Gay man seeks San Jose council seat
by Roger Brigham
When the race for the San Jose City Council District 6 seat was put on the ballot in late June, former Billy DeFrank LGBT Community Center interim Executive Director Clark Williams didn't waste much time deciding to run.
"I've been active in Democratic Party politics for 20 years," Williams said, "and I've been considering a run for public office for a number of years now. When Ken [Yeager] won his race for Santa Clara Country supervisor, that's when I began to take a more serious look at it."
Yeager served five years as an openly gay member of the San Jose City Council before beating Santa Clara Mayor Patricia Mahan and San Jose City Councilwoman Linda LeZotte in early June for the county supervisor seat being vacated by Jim Beall. Yeager won outright with 51.96 percent of the vote.
"It was surprise that Ken won outright," Williams said. "It meant that we had to get up to speed fairly quickly.
"Ken has not yet made an endorsement in the race. I have met with him about my plans to run for office. Ken told me he was going to wait until after the filing period. Ken and I share a very similar philosophy of government."
The filing period ends Friday, August 11. As of press time, five other candidates had taken out papers for the District 6 race: Bill Chew, Brad Imamura, Pierluigi Oliverio, Jim Spence, and Steve Tedesco. Spence, president of the Association of Retired San Jose Police Officers and Firefighters, ran in District 6 against Yeager in 2000.
Chew ran and lost in the primary for the City Council District 3 race, then moved back to District 6 to run there. It is Chew's seventh run for office.
San Jose's image has been marred in recent months by ethical accusations and criminal charges brought against Mayor Ron Gonzales and his chief budget aide, Joe Guerra. Gonzales and Guerra pleaded not guilty to corruption charges last month. Williams said he thought it was important that the city government win back the trust of voters.
"Our city recently has faced a series of scandals," Williams said. "I think it's very unfortunate. I think the vast majority of our elected officials and our staff are ethical people. I by no means think this is the norm. It's certainly not the city I know.

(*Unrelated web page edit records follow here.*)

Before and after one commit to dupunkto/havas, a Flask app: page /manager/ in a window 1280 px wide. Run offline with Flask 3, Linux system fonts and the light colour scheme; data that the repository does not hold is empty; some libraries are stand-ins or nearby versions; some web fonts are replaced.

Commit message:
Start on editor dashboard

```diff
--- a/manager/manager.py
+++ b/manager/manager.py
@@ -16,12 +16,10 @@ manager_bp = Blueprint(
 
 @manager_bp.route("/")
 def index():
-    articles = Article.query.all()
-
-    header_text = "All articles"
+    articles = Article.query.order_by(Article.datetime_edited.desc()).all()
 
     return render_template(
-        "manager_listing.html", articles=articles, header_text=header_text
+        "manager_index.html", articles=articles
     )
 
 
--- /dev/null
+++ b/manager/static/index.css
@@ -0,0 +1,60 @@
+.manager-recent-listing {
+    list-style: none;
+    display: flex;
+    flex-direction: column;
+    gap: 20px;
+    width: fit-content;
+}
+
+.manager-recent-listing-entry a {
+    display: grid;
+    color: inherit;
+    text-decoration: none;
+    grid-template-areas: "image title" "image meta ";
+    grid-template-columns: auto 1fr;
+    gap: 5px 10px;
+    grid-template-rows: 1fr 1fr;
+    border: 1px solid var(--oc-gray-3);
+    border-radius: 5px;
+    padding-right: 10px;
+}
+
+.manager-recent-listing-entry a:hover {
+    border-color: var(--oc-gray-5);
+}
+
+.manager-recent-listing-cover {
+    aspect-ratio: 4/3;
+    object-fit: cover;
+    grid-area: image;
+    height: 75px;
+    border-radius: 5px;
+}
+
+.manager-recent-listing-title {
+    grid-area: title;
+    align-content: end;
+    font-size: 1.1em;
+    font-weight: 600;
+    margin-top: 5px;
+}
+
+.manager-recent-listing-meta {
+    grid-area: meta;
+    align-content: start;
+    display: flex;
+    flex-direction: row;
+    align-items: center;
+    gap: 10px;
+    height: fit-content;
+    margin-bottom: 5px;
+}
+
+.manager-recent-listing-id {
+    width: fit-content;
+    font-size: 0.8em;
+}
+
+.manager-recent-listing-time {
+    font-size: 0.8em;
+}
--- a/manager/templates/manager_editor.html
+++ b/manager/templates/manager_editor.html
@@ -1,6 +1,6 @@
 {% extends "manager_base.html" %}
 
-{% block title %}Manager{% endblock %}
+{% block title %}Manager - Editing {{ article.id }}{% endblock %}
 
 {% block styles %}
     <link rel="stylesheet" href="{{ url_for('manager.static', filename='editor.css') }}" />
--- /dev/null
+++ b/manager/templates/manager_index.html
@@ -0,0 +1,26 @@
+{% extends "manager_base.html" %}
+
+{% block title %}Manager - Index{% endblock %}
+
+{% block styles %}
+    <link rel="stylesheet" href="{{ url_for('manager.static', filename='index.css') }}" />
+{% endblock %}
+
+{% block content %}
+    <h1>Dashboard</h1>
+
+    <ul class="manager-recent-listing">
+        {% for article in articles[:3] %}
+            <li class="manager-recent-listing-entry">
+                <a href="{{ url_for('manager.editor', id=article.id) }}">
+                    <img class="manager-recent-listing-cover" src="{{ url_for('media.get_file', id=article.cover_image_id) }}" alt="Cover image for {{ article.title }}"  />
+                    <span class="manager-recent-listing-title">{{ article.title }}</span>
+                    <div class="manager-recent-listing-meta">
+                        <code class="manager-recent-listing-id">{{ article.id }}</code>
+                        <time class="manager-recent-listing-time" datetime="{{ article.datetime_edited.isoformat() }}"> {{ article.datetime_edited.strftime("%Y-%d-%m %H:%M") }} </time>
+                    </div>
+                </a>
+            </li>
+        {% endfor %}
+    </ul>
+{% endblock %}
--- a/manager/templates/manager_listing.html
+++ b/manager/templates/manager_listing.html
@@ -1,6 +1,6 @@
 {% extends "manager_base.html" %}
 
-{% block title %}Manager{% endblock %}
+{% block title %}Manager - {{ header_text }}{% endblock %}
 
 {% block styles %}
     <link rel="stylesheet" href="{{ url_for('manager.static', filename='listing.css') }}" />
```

"We need to put an ethics value plan in place. Using 'indictability' as a standard is not sufficient," Williams said. "I think if we make transparency and ethical codes part of our work culture we can restore public trust."
Williams, 41, and his partner James Moore have an adopted 3-year-old daughter, Caroline. Williams believes his active and open role as a gay family man gives the city council race a unique twist.

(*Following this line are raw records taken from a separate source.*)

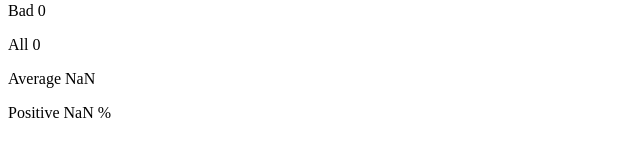
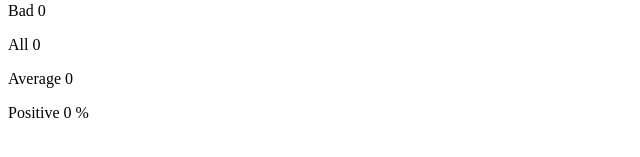
Before and after one commit to Jean198/fullstackOpenCourse2023, a React (Create React App) app in the folder part1/unicafe/: page / in a window 1280 px wide. Shown: the part 247-404 px from the top of the page, without its empty margins (0-640 px from the left). Built offline with nearby package versions, Linux system fonts and the light colour scheme.

Commit message:
unicafe step3

```diff
--- a/part1/unicafe/src/App.js
+++ b/part1/unicafe/src/App.js
@@ -7,12 +7,43 @@ const App = () => {
   const [bad, setBad] = useState(0);
 
   const total = good + bad + neutral;
-  const average = (good * 1 + neutral * 0 + bad * -1) / (good + neutral + bad);
-  const positive = (good / total) * 100;
+  const average =
+    (good * 1 + neutral * 0 + bad * -1) / (good + neutral + bad) || 0;
+  const positive = (good / total) * 100 || 0;
 
   return (
     <div>
       <h1>Give feedback</h1>
+      <Statistics
+        bad={bad}
+        good={good}
+        neutral={neutral}
+        total={total}
+        average={average}
+        positive={positive}
+        setBad={setBad}
+        setGood={setGood}
+        setNeutral={setNeutral}
+      />
+    </div>
+  );
+};
+
+export default App;
+
+const Statistics = ({
+  bad,
+  good,
+  neutral,
+  total,
+  average,
+  positive,
+  setBad,
+  setGood,
+  setNeutral,
+}) => {
+  return (
+    <>
       <div>
         <button onClick={() => setGood(good + 1)}>good</button>
         <button onClick={() => setNeutral(neutral + 1)}>neutral</button>
@@ -28,8 +59,6 @@ const App = () => {
       <p>All {total}</p>
       <p>Average {average}</p>
       <p>Positive {positive} %</p>
-    </div>
+    </>
   );
 };
-
-export default App;
```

"For many people, we're the public face of LGBT families, not just locally but nationally," Williams said. "In many ways, there has yet to be a race quite like this."
Williams said there are a number of issues he feels are important.
"Quite frankly I am running because I care about my community. I'm running to protect quality of life in our neighborhood," said Williams. "The number one thing I hear the most about is what residents want from their council members: making government work better. That's something I have a great passion for. I like to be an advocate for the community."
Yeager is the only out LGBT person on the San Jose City Council, which he will be leaving when he is sworn in as a supervisor in January.
"The Yeager win was terrific for Santa Clara County. Certainly as an openly gay member of the council, I would be reflecting the diversity of San Jose. It's very important to our entire region that we have a diverse city council."
Williams served the DeFrank Center as interim executive director after the departure of Patrick Soricone last November, overseeing operations until the hiring of Aejaie Sellers in February. He donated his entire salary for that period back to the center.
Williams was the former executive director of a Maryland-based women's health care organization later worked with the Santa Clara County Public Health Department. Williams is also an executive board member of Resources for Families and Communities, a member of the Citizen Watchdog Committee for Santa Clara County's Measure B Transportation Improvement Project, and a commission member for the City of San Jose's Project Diversity. He was awarded a 2004 Community Leadership Award by OutNow magazine in 2004.